Delivering the opinion of the court, Lord Carloway began: “The Guidance was designed to create a framework within which proposals for pilots would be considered initially. It applied to the form of proposals submitted during that exercise. The petitioners’ new proposal was submitted, considered, and rejected in the course of a separate and stand-alone decision-making process. That process of decision-making was fairly and properly conducted.”
He continued: “It is important to view the process for what it was. All that was being decided was whether certain pilots were to take place. No doubt, one or other of these pilots could have at least a temporary effect on some elements of the fishing industry, but the decision-making exercise should not be compared with one which might involve a permanent adverse effect on economic interests and certainly not with one which had the potential to interfere with a person’s human rights.”
Examining what Marine Scotland were obliged to do once the new proposal had been consulted on, he said: “The consultation process and the reasoning which followed cannot be faulted. There was no procedural unfairness. The petitioners were given an opportunity, indeed an additional chance, to put forward their proposals. Their legitimate expectation was that these proposals would be considered in the light of the consultation responses, which they duly were.”

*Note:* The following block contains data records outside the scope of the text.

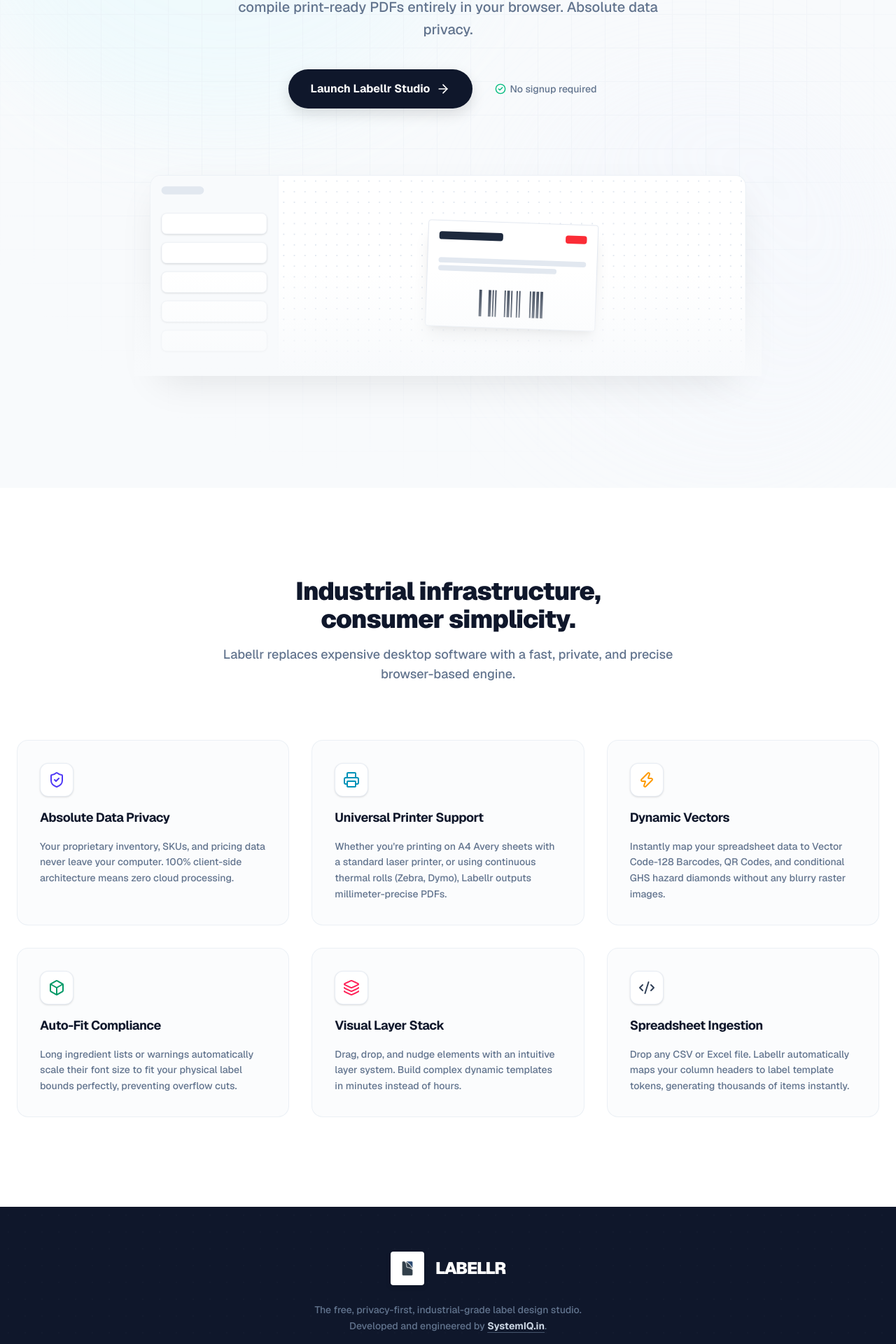
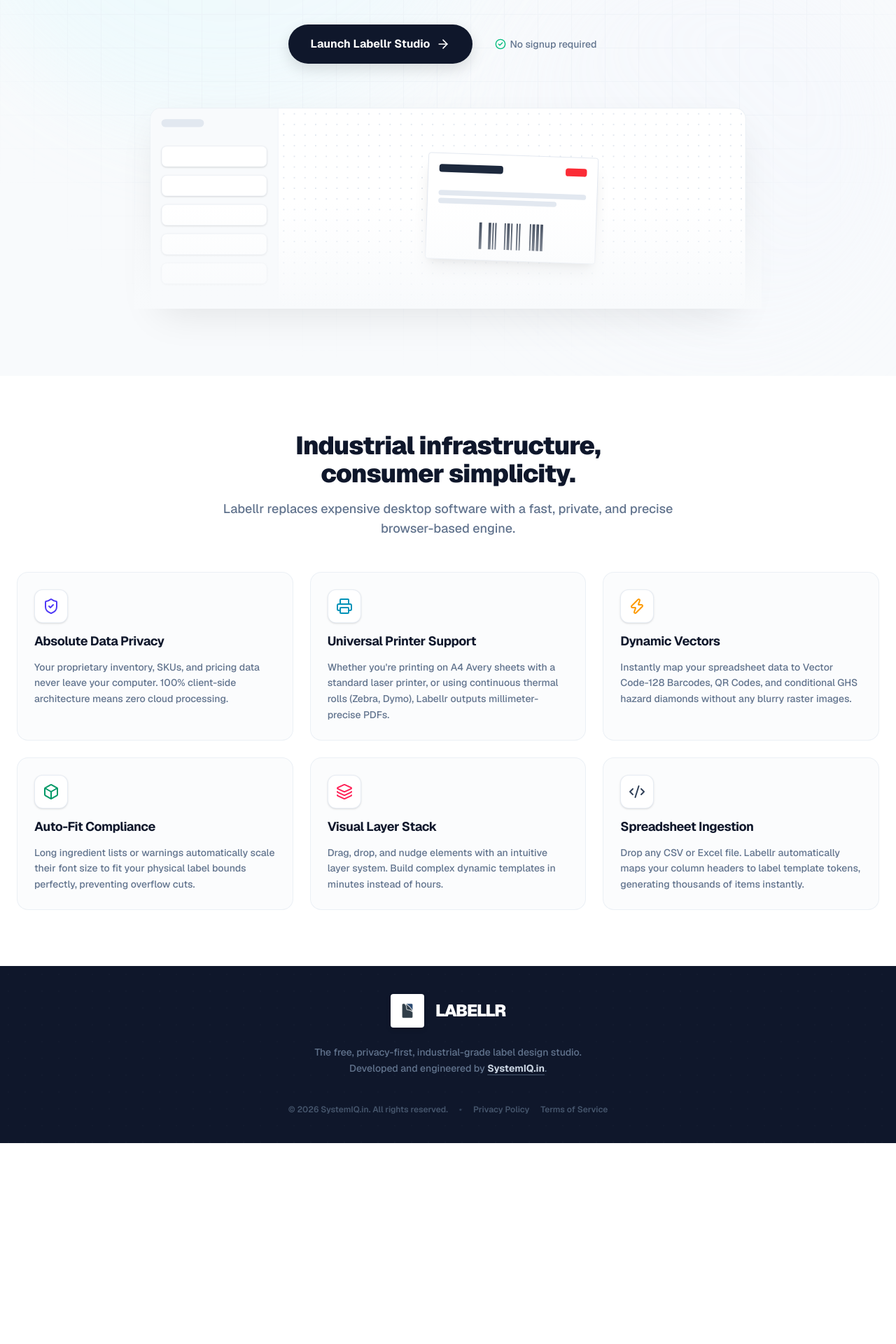
Before and after one commit to Systemiq-in/lebellr, a Next.js app: page / in a window 1280 px wide. Shown: the part 460-2380 px from the top of the page at 70% size. After the commit the page ends 2093 px from the top, so only its background shows below. Built offline with nearby package versions, Linux system fonts and the light colour scheme.

Commit message:
Tighten landing page UI whitespace

```diff
--- a/src/app/page.tsx
+++ b/src/app/page.tsx
@@ -53,7 +53,7 @@ export default function LandingPage() {
 
       <main>
         {/* Hero Section */}
-        <section className="relative pt-32 pb-24 md:pt-48 md:pb-40 overflow-hidden">
+        <section className="relative pt-24 pb-16 md:pt-32 md:pb-24 overflow-hidden">
           {/* Background Elements */}
           <div className="absolute inset-0 z-0 flex items-center justify-center pointer-events-none">
             <div className="absolute w-[800px] h-[800px] bg-gradient-to-tr from-cyan-100/40 to-blue-50/40 rounded-full blur-3xl opacity-70 -top-40 -left-20 animate-pulse-slow" />
@@ -97,7 +97,7 @@ export default function LandingPage() {
             {/* Floating UI Graphic */}
             <motion.div
               variants={fadeUp}
-              className="mt-20 relative w-full max-w-4xl mx-auto perspective-1000"
+              className="mt-12 relative w-full max-w-4xl mx-auto perspective-1000"
             >
               <div className="absolute inset-0 bg-gradient-to-t from-[#F8FAFC] via-transparent to-transparent z-20" />
               <motion.div
@@ -137,9 +137,9 @@ export default function LandingPage() {
         </section>
 
         {/* Features Section */}
-        <section className="bg-white py-32 relative z-20">
+        <section className="bg-white py-20 relative z-20">
           <div className="max-w-7xl mx-auto px-6">
-            <div className="text-center mb-20">
+            <div className="text-center mb-12">
               <motion.h2
                 initial={{ opacity: 0, y: 20 }}
                 whileInView={{ opacity: 1, y: 0 }}
@@ -153,7 +153,7 @@ export default function LandingPage() {
               </p>
             </div>
 
-            <div className="grid md:grid-cols-3 gap-8">
+            <div className="grid md:grid-cols-3 gap-6">
               <FeatureCard
                 icon={<ShieldCheck className="w-6 h-6 text-indigo-600" />}
                 title="Absolute Data Privacy"
@@ -196,7 +196,7 @@ export default function LandingPage() {
       </main>
 
       {/* Footer */}
-      <footer className="bg-slate-900 py-16 text-center text-slate-400 relative overflow-hidden">
+      <footer className="bg-slate-900 py-10 text-center text-slate-400 relative overflow-hidden">
         <div className="absolute inset-0 bg-[radial-gradient(#334155_1px,transparent_1px)] [background-size:24px_24px] opacity-10" />
         <div className="max-w-7xl mx-auto px-6 flex flex-col items-center gap-6 relative z-10">
           <div className="flex flex-col md:flex-row items-center gap-6 justify-between">
@@ -230,7 +230,7 @@ function FeatureCard({ icon, title, description, delay }: { icon: React.ReactNod
       whileInView={{ opacity: 1, y: 0 }}
       viewport={{ once: true, margin: "-50px" }}
       transition={{ duration: 0.5, delay }}
-      className="flex flex-col gap-4 p-8 rounded-2xl bg-slate-50/50 border border-slate-200/60 hover:bg-white hover:shadow-[0_8px_30px_rgb(0,0,0,0.04)] hover:border-slate-200 transition-all group"
+      className="flex flex-col gap-3 p-6 rounded-2xl bg-slate-50/50 border border-slate-200/60 hover:bg-white hover:shadow-[0_8px_30px_rgb(0,0,0,0.04)] hover:border-slate-200 transition-all group"
     >
       <div className="w-12 h-12 rounded-xl bg-white flex items-center justify-center border border-slate-200/80 shadow-sm group-hover:scale-110 transition-transform duration-300">
         {icon}
```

Lord Carloway concluded: “The decision ultimately reached gave a clear and reasoned explanation for not proceeding with the pilot; viz. the strength and nature of the opposition to it. Strength of opposition may not always be a sound base for rejecting proposals which have to be objectively valued against, for example, planning policy; but this was not a comparable exercise.”
The court therefore allowed the reclaiming motion and recalled the interlocutors of the Lord Ordinary.